We’re rounding into the home stretch as coming in at number 10 is A Garfield Christmas. It seems odd to use a running analogy when describing Garfield as one wouldn’t choose him to handle the last leg of a relay race. Garfield is essentially a typical cat personified. His gluttonous, slothful, behavior is really only barely exaggerated beyond that of a normal house cat. He’s sarcastic, possessing a dry wit, though he also does have a little prankster in him where Odie, the dog, is concerned. His owner, John, apparently knows his cat’s thoughts as the two pretty much are able to communicate with one another even though Garfield, being a cat and all, can’t actually speak.
In the 80’s, Garfield made the move from the comic strip to television in the form of multiple specials, most being well received and even Emmy award winning. The success of these specials is likely what led to the creation of the cartoon series Garfield & Friends. In A Garfield Christmas, John packs up the car and takes his pets to his family’s farm for Christmas. Garfield would much prefer to hang back at the house with his nice, warm, bed and has little use for Christmas cheer (though he’s down with the food and presents). He’s able to find a kindred spirit in Grandma when they arrive at the farm, who also seems to detest the mushy aspect of Christmas. The rest of John’s family is just as enthusiastic about Christmas as he is, with both John and his brother Doc Boy essentially reverting to a child-like state of being for the holidays.

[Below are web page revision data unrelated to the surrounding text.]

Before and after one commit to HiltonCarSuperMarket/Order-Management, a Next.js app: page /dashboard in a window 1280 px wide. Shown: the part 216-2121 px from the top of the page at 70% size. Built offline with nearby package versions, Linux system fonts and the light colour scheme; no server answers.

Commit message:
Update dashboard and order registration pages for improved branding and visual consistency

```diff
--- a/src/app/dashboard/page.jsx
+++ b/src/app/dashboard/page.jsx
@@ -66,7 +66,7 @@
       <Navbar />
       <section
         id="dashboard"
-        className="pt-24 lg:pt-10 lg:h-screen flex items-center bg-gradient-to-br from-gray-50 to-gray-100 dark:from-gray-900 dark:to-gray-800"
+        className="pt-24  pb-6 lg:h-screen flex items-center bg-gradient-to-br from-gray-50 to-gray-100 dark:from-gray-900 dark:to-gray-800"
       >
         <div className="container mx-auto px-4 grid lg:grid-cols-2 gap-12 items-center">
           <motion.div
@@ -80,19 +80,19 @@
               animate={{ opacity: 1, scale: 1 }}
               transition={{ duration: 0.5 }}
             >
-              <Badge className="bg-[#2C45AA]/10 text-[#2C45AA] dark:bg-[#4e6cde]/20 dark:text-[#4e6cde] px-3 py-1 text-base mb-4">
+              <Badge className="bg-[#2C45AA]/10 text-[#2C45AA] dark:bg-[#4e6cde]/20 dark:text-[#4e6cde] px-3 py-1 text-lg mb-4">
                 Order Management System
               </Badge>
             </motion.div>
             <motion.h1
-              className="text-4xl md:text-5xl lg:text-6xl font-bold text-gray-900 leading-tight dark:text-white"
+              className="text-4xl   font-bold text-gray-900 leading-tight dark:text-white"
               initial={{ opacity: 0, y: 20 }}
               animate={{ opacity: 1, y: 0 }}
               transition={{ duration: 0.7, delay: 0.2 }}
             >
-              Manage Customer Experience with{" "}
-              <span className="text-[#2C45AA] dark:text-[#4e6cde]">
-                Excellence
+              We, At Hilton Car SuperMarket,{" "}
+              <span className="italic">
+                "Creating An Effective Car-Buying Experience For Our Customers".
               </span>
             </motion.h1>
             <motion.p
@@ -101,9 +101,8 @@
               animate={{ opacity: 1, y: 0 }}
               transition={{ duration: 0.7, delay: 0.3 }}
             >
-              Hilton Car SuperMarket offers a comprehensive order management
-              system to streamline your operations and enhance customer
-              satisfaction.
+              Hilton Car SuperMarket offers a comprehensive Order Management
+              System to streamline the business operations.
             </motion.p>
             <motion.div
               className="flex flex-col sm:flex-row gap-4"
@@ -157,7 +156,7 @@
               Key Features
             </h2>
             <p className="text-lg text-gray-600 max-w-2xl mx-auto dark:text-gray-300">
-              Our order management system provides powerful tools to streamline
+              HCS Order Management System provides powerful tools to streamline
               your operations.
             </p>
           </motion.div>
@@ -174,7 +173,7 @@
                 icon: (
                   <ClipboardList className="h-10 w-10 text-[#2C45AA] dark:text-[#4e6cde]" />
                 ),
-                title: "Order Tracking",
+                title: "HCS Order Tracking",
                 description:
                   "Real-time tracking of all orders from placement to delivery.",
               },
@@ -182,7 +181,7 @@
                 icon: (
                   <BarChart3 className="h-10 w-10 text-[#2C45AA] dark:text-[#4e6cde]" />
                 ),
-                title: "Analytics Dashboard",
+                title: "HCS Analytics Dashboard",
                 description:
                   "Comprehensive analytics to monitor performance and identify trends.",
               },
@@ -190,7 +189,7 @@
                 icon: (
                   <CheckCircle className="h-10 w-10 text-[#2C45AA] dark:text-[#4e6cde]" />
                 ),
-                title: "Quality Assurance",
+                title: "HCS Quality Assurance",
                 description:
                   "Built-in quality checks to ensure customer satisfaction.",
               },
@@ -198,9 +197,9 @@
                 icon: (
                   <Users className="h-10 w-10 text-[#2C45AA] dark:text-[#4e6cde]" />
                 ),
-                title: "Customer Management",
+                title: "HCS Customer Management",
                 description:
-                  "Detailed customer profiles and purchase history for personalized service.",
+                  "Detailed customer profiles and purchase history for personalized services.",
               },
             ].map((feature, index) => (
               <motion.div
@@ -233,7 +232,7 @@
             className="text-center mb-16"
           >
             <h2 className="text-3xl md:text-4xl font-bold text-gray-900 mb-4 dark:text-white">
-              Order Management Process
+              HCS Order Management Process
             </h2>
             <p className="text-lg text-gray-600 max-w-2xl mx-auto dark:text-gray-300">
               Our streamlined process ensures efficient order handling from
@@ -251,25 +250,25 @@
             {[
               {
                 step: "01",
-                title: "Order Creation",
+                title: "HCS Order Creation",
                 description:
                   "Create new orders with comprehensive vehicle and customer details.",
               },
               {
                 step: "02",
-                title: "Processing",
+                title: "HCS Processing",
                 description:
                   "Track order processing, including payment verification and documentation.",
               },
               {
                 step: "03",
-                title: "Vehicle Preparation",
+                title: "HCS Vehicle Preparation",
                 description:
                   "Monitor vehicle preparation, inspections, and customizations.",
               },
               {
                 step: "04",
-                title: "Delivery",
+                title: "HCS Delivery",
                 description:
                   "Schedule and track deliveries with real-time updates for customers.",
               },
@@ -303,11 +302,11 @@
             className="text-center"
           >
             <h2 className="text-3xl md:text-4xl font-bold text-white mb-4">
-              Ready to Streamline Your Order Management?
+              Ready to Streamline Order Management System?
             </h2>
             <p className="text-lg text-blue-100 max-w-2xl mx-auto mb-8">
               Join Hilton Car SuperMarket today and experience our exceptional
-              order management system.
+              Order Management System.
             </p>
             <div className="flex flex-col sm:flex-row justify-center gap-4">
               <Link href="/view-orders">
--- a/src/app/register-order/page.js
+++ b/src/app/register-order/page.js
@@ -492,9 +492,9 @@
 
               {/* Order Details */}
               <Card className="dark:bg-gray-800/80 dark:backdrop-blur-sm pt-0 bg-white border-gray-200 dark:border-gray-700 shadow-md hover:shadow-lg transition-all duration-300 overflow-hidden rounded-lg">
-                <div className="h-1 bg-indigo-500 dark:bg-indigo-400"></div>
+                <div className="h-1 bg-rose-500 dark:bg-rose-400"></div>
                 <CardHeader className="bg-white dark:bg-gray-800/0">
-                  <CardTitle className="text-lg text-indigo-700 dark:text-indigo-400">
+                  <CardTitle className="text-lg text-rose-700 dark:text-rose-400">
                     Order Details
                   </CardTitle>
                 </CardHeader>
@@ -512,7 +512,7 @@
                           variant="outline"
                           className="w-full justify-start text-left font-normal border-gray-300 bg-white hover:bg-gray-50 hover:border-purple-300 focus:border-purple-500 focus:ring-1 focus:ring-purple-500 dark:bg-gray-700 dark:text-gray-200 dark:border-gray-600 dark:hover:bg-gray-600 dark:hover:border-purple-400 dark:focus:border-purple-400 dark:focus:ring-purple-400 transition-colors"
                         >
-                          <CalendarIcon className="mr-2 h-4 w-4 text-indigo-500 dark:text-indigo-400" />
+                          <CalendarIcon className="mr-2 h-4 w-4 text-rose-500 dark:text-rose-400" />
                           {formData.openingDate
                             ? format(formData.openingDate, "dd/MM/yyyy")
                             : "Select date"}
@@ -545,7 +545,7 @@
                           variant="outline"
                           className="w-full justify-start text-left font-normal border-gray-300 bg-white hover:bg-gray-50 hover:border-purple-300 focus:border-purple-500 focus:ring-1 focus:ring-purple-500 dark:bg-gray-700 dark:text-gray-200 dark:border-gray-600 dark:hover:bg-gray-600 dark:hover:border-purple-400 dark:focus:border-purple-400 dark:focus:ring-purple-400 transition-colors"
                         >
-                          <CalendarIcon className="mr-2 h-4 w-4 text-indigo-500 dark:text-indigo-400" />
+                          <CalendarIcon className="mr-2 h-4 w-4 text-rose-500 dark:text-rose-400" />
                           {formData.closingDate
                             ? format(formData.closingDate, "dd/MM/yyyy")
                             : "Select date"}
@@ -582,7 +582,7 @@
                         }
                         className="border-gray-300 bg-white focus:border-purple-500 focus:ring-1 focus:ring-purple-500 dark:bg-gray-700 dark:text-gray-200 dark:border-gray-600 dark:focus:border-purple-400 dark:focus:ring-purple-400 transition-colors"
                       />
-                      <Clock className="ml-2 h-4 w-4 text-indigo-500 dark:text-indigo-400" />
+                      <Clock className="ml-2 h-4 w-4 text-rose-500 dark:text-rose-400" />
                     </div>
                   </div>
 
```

It’s the Grandma character that steals the show. Her vibrant personality is offset by a quiet sadness as she reveals to Garfield that Christmas is the time of year that makes her miss her late husband the most. It’s a simple plot device but one that’s extremely relatable for most people (and if not, it will be someday) which is what makes it so effective. Garfield is able to do a nice thing for Grandma, which is what brings about the feels in this Christmas special. Garfield isn’t really associated with warm-heartedness, but it works here. The special isn’t just one big love-fest either as it’s still pretty funny and quite entertaining.
The special is over 25 years old and is starting to show its age. The Garfield strip had its own look and personality which translated well to animation and is something age will never take away. It may be old, but it’s still nice enough to look at. The audio, both the voice cast and music, are well done and one of the special’s strengths. Being that the special is old and the Garfield character isn’t as popular as he used to be, it’s not often shown any longer on television, which is a real shame. It is available on DVD as part of a Garfield holiday collection that I fully recommend as both the Halloween and Thanksgiving specials are pretty good. It’s also probably really cheap and the best way to make sure A Garfield Christmas is a part of your holiday this year.